Advent in Art, focus on Durer
Welcome to day 15.
Albrecht Durer is my favorite artist of all time, hands down, no one else comes close. I really love his woodcuts and engravings. Communicating complexity with nothing but lines, it astounds the viewer. That he so realistically represents space, emotion, perspective, shading…with nothing but black and white lines is beyond impressive.
Printmaking was just coming into it’s own when Durer purchased a press. He was the first artist to do so. He saw in the medium the opportunity to have a consistent income. Painters, even great ones, had to wait for the next commission to come in, and money worries were the norm. Durer recognized the potential in printmaking. He could sell a piece of work, over and over again, and at an affordable price. This could mean a consistent base income, a luxury most artists didn’t have.
When one sets out to learn about Durer, without fail, along with his incredible artistic talent, the other quality that is mentioned is his understanding of business. This was a true Renaissance man. He was an artist, the greatest artist that Germany had ever seen, and extremely famous and valued in his own time. But with that he was a skilled businessman, a mathematician, an art theorist and student of nature. Insatiably curious and quick to absorb new ideas and see their potential, he didn’t just set up to make prints, he created true art, taking printmaking beyond what had been conceived of.
Albrecht Durer, Meloncholia
At that time woodcuts had been around awhile, and many were good, very good, but Durer elevated the craft to the same level as painting. His work, Meloncholia, is haunting and mysterious, his rhinoceros is one of the most reproduced images in art.
With painting artists generally waited for a commission, and Durer received many commissions. He did altarpieces and massive paintings, but he also created woodcuts and engravings of things that interested him, and then sold them. He didn’t need to wait for a commission to make a woodcut. His wife handled a lot of the details of the print business, going out to the weekend markets to sell the prints. We know that his print of the rhinoceros sold several thousand prints in his lifetime, and there is still a strong market for the piece today.

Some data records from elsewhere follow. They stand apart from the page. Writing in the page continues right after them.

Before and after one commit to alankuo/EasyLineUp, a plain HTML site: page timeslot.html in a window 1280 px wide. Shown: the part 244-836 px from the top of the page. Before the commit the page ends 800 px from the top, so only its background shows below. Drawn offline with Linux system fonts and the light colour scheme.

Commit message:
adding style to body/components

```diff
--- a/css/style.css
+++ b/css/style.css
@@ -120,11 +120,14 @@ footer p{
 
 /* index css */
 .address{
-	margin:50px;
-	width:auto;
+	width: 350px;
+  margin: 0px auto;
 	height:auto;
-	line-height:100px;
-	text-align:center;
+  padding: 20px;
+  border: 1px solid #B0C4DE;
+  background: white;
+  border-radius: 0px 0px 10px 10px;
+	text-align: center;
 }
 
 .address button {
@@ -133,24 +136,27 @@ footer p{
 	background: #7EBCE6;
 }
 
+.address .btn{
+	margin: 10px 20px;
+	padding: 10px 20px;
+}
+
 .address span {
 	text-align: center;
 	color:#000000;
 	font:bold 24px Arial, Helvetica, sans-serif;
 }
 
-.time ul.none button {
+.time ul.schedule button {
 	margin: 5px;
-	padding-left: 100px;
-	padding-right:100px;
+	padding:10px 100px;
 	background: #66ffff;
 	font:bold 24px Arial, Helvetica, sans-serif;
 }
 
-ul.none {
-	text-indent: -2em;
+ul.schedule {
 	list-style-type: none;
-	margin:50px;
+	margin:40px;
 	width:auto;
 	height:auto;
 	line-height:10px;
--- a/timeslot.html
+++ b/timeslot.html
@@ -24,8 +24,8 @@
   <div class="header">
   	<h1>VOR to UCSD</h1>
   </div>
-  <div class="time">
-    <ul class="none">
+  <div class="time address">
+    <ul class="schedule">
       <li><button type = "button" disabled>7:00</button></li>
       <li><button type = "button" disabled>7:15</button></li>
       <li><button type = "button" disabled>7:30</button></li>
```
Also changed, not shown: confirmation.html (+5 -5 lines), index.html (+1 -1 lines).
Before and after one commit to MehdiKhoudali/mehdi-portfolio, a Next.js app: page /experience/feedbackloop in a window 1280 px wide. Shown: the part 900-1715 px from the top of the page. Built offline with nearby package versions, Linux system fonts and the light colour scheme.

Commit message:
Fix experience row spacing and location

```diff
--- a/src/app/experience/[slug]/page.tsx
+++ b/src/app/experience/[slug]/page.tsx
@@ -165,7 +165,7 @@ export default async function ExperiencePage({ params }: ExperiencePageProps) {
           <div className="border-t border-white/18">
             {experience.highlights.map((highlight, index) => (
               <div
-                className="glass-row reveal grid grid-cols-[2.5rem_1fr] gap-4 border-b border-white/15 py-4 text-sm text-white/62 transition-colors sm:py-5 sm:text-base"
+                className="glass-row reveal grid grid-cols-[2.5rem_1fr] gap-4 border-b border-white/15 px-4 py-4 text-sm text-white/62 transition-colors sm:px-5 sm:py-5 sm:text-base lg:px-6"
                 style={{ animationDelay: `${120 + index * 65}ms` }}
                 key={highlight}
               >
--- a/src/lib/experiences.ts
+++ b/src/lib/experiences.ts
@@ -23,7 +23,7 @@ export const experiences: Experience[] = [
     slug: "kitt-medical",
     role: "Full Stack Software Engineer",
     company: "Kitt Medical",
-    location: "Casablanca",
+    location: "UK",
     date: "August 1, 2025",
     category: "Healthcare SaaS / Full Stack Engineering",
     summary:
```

Doing so many woodcuts, and being famous, there were challenges. Other artists could easily get a print, make a woodcut from it, then begin selling them. Many people did just that. Copyrights were not a thing. Durer actually went to court with one competitor and the judgement was that there was nothing wrong with copying the picture, but on the copies, his signature could not be duplicated. Of course, knowing that one had purchased a Durer was a selling point, but even without his mark on them, they were amazing prints. Most copies couldn’t match the work that his workshop did, so copies were not identical to the original prints.
Continue Reading »